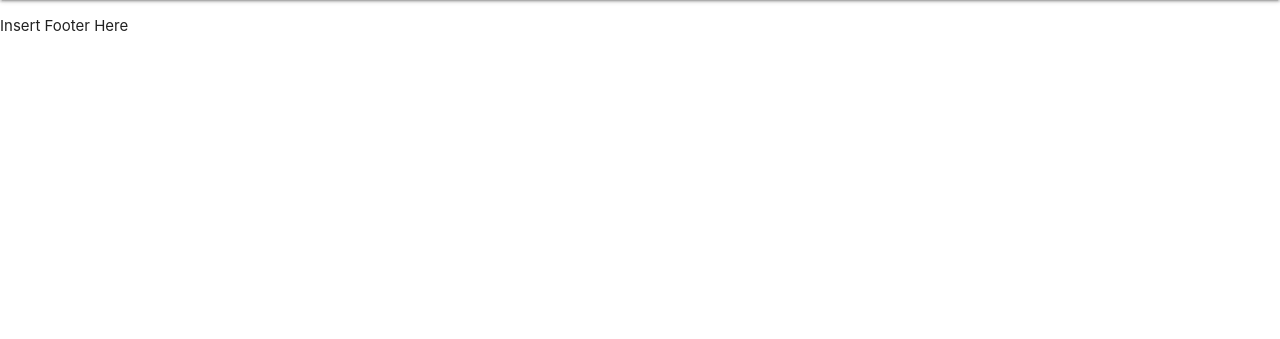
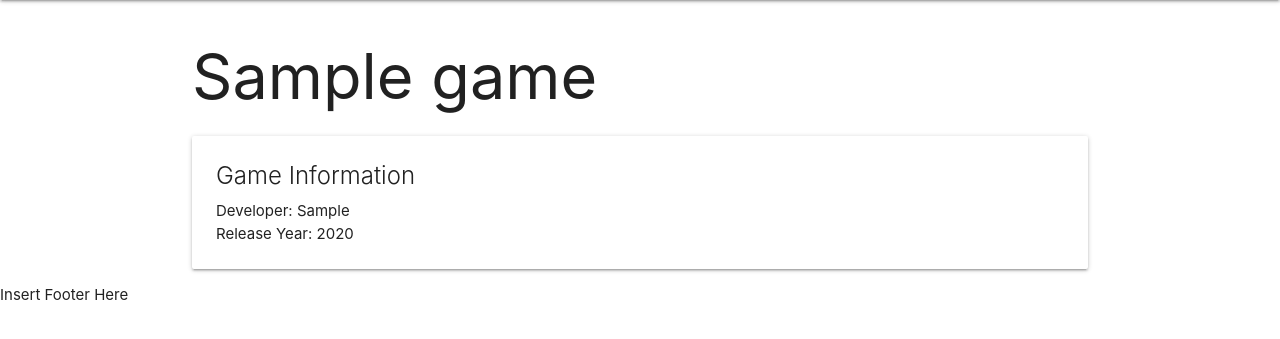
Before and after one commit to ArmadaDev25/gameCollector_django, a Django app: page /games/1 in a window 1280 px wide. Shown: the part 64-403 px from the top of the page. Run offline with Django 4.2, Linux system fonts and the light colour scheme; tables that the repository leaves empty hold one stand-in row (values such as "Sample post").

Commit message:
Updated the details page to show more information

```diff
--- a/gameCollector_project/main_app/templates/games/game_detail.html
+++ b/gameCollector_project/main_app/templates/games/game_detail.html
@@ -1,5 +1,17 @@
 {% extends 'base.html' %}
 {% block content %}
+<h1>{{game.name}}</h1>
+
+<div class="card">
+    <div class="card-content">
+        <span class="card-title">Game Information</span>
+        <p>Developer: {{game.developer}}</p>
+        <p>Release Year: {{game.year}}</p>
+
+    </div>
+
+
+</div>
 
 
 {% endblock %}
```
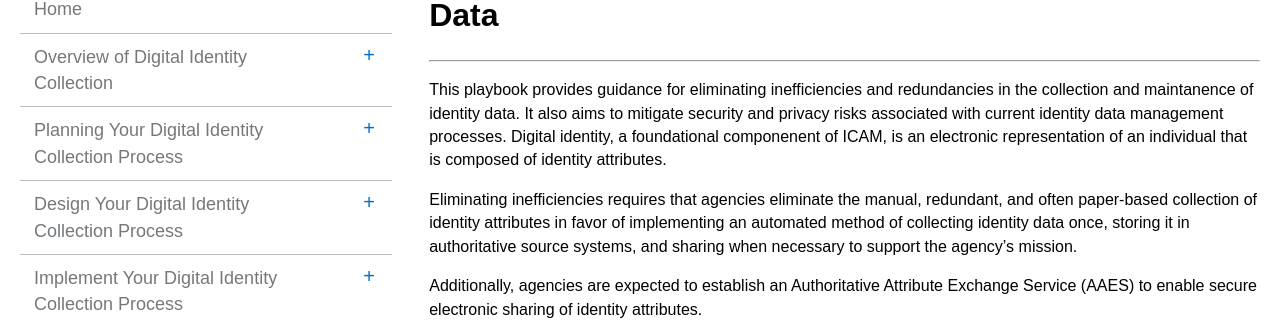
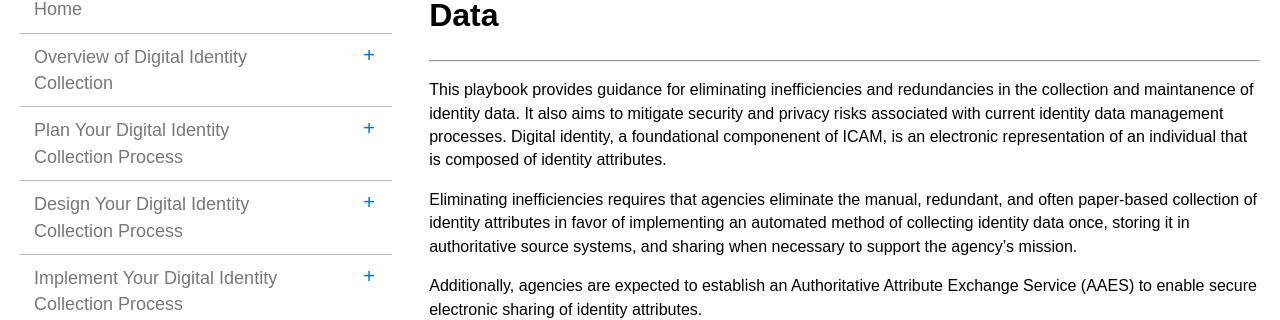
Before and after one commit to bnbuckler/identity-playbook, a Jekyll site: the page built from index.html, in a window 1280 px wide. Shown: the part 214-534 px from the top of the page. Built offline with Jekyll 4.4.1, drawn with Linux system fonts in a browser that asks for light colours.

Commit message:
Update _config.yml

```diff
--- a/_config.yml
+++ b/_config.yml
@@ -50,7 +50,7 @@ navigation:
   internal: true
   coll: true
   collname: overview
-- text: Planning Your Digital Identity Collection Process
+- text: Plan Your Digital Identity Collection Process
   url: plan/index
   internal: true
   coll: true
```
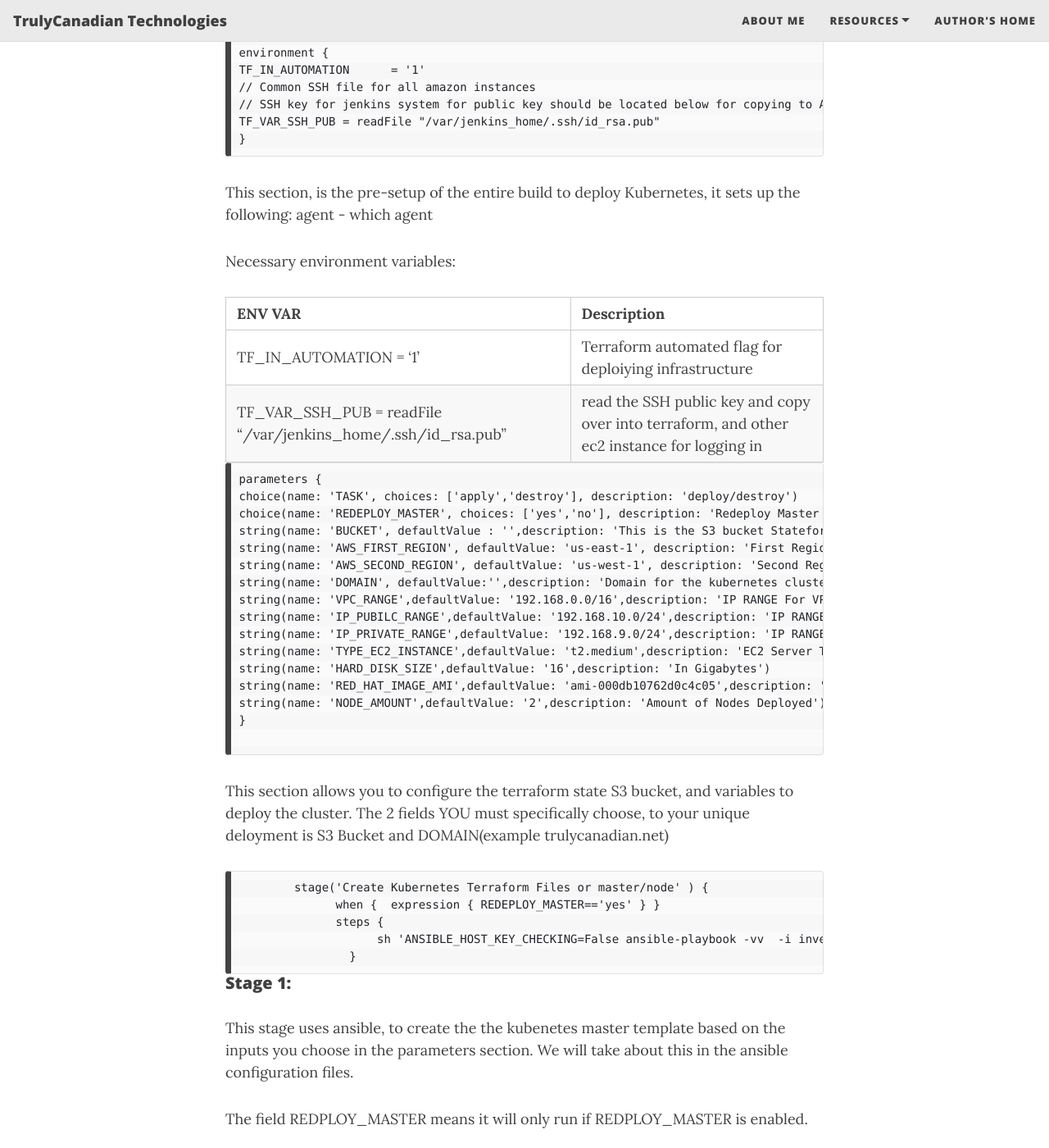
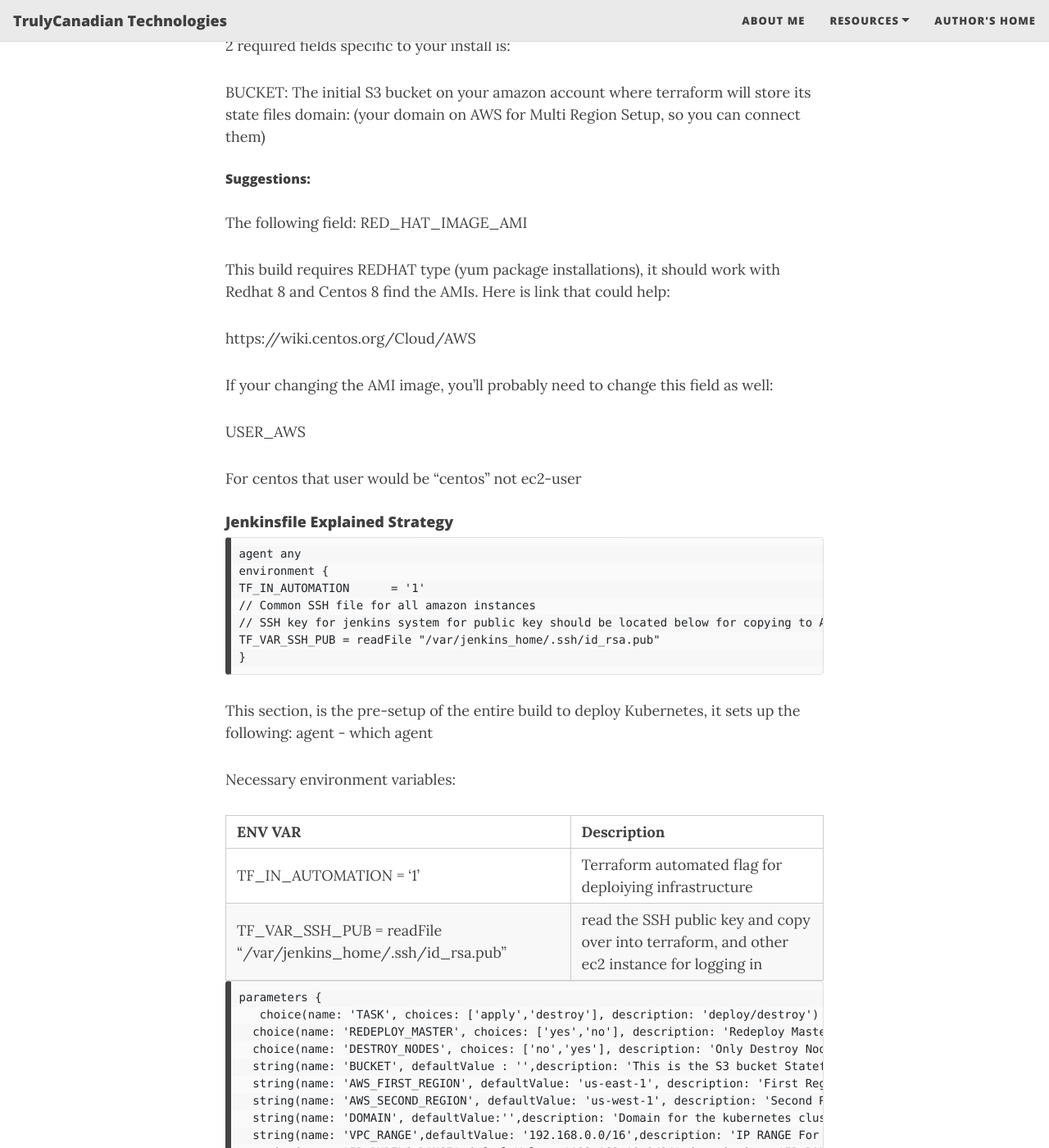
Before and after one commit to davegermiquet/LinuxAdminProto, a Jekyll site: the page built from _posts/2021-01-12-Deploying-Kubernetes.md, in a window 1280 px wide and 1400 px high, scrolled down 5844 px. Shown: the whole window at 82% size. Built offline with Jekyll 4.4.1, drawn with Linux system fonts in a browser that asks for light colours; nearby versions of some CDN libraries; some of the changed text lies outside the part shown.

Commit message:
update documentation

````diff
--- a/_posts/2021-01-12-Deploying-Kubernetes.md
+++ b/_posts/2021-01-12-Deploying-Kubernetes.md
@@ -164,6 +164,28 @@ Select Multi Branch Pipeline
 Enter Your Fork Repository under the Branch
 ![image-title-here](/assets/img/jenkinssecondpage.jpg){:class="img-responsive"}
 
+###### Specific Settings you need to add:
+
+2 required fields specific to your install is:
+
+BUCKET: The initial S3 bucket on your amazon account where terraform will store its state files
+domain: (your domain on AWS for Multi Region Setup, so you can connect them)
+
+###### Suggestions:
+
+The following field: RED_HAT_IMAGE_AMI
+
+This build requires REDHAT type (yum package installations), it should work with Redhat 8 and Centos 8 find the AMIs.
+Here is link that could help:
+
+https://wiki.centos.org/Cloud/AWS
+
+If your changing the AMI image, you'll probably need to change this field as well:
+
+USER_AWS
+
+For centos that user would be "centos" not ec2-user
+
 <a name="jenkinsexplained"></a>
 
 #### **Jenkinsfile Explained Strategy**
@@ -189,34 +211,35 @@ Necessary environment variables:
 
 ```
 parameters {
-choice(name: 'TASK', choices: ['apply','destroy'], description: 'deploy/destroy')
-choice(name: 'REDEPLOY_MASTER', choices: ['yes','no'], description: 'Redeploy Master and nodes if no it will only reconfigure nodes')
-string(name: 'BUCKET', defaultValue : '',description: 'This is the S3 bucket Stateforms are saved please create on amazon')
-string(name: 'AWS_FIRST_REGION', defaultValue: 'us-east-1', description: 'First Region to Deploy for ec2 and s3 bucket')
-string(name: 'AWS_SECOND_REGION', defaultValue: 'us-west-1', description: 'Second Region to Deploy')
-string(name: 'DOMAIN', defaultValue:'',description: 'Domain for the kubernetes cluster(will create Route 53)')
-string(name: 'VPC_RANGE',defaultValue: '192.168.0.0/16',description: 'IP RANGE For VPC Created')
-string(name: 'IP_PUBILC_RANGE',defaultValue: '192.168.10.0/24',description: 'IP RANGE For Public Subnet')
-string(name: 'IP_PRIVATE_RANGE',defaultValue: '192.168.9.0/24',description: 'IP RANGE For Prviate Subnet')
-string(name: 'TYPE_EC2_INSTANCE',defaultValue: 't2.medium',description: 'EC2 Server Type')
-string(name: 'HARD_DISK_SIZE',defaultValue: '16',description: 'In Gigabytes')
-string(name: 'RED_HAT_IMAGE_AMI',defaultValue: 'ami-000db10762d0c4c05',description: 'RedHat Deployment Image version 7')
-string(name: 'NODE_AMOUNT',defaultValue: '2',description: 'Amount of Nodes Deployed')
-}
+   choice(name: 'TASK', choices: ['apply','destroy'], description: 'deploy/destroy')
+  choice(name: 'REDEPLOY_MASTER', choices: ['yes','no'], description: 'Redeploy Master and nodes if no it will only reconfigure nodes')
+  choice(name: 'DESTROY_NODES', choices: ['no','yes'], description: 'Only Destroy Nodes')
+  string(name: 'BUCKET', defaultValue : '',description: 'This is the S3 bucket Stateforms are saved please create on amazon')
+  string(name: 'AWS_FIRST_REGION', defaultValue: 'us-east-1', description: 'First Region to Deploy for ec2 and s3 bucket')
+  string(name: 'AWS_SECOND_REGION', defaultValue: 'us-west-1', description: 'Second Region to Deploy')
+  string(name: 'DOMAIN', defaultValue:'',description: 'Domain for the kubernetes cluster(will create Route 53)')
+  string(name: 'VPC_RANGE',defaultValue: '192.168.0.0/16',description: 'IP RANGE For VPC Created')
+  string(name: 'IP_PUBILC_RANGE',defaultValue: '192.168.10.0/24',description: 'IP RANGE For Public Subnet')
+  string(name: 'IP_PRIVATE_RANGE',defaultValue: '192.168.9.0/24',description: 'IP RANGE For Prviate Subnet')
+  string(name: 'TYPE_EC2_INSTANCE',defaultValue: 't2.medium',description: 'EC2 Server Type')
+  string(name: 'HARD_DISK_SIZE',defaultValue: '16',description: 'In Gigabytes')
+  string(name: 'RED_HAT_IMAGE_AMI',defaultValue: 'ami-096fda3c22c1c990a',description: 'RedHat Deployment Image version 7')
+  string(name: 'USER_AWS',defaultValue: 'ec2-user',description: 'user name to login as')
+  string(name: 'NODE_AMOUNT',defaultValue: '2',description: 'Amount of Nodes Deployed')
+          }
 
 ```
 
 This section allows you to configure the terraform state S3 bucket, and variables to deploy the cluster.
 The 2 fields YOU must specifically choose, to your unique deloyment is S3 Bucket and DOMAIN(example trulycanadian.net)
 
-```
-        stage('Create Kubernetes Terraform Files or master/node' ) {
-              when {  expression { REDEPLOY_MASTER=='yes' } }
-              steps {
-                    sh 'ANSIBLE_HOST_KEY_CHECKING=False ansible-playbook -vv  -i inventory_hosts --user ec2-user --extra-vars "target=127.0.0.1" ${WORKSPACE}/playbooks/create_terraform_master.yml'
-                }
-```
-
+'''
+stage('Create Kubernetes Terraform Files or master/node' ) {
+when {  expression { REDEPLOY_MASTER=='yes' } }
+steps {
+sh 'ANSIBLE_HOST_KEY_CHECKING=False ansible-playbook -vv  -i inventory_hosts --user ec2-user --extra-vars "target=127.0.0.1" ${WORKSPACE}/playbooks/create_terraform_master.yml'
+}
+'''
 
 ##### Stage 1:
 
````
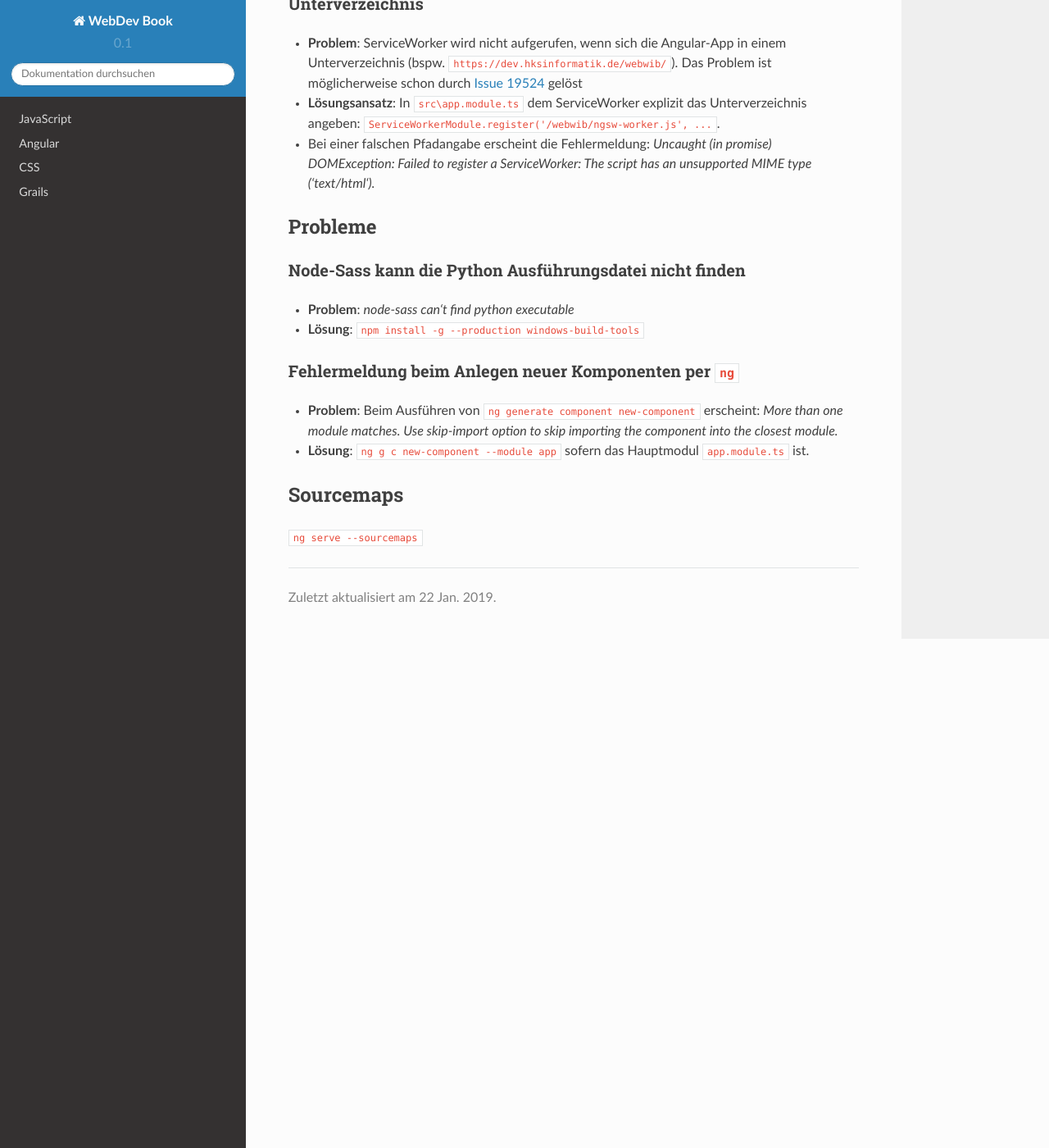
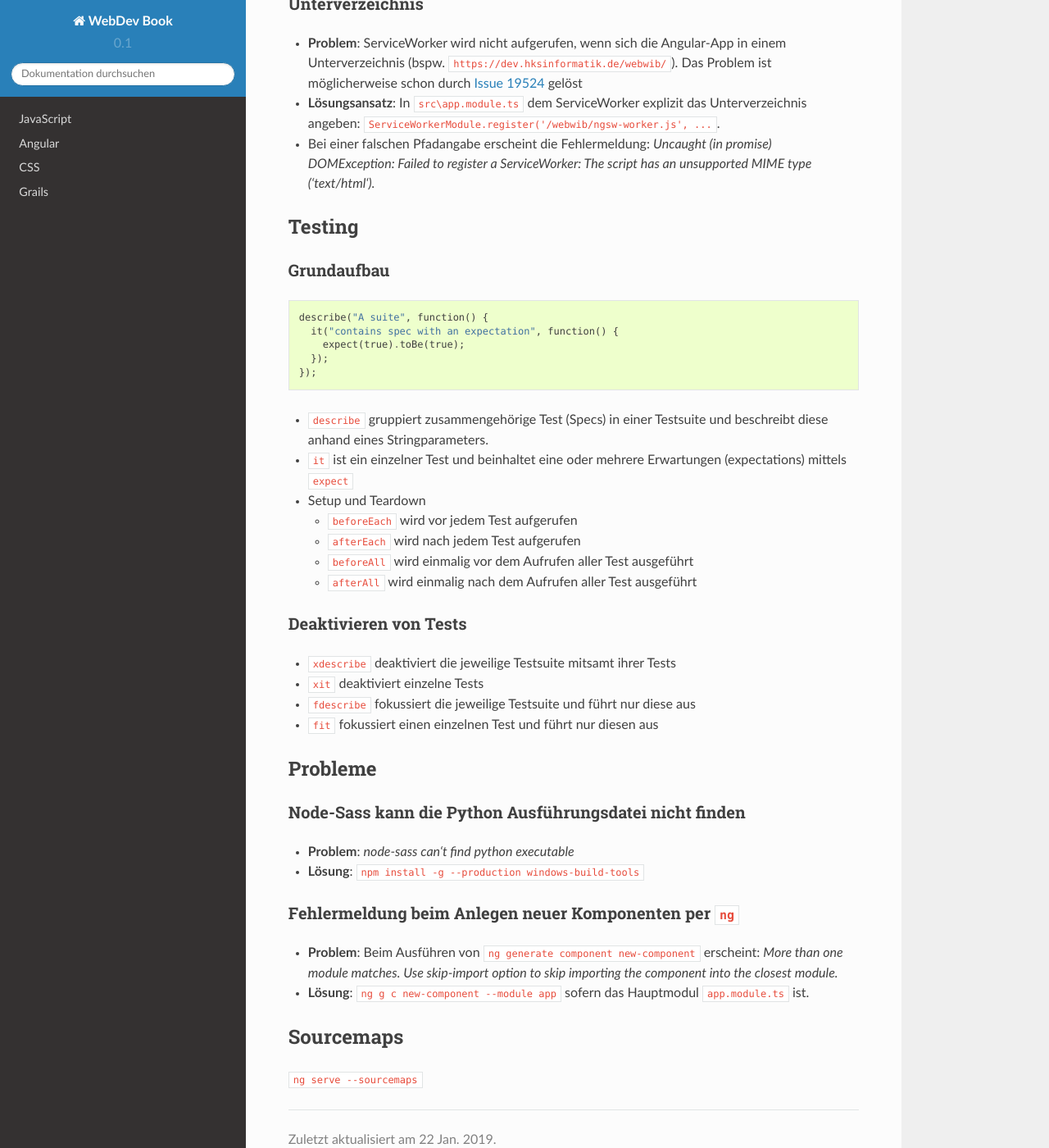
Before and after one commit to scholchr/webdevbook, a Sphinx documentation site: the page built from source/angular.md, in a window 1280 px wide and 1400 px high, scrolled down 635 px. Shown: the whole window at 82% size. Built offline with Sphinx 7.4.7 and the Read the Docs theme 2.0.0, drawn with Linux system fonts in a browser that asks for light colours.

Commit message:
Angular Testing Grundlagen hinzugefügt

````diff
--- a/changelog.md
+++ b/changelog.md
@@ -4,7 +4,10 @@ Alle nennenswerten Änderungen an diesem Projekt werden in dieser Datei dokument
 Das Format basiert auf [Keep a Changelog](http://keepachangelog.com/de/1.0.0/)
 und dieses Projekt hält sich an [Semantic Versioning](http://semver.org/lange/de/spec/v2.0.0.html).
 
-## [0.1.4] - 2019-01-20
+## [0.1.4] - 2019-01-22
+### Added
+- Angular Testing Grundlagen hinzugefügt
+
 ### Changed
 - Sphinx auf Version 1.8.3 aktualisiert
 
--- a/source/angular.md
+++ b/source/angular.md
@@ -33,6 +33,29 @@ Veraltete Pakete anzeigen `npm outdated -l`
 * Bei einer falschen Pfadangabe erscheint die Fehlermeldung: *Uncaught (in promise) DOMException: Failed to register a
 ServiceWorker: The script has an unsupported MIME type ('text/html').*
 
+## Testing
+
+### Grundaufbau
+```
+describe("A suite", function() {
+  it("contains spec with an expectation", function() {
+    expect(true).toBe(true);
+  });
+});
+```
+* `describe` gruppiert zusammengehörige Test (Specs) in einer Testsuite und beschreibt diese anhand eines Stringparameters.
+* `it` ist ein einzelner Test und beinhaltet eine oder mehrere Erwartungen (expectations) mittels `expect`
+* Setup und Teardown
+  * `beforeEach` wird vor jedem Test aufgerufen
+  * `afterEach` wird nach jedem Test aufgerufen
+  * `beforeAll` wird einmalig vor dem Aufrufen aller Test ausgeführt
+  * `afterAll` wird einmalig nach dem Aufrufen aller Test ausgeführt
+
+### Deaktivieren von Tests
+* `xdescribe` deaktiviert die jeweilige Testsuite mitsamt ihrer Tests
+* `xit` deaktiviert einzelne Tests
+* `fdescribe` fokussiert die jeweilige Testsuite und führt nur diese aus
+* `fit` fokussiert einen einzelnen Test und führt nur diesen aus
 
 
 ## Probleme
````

### Your objective:
All lines of the records above with the word "need" in them are to be copied.

### Response:
+###### Specific Settings you need to add:
+If your changing the AMI image, you'll probably need to change this field as well:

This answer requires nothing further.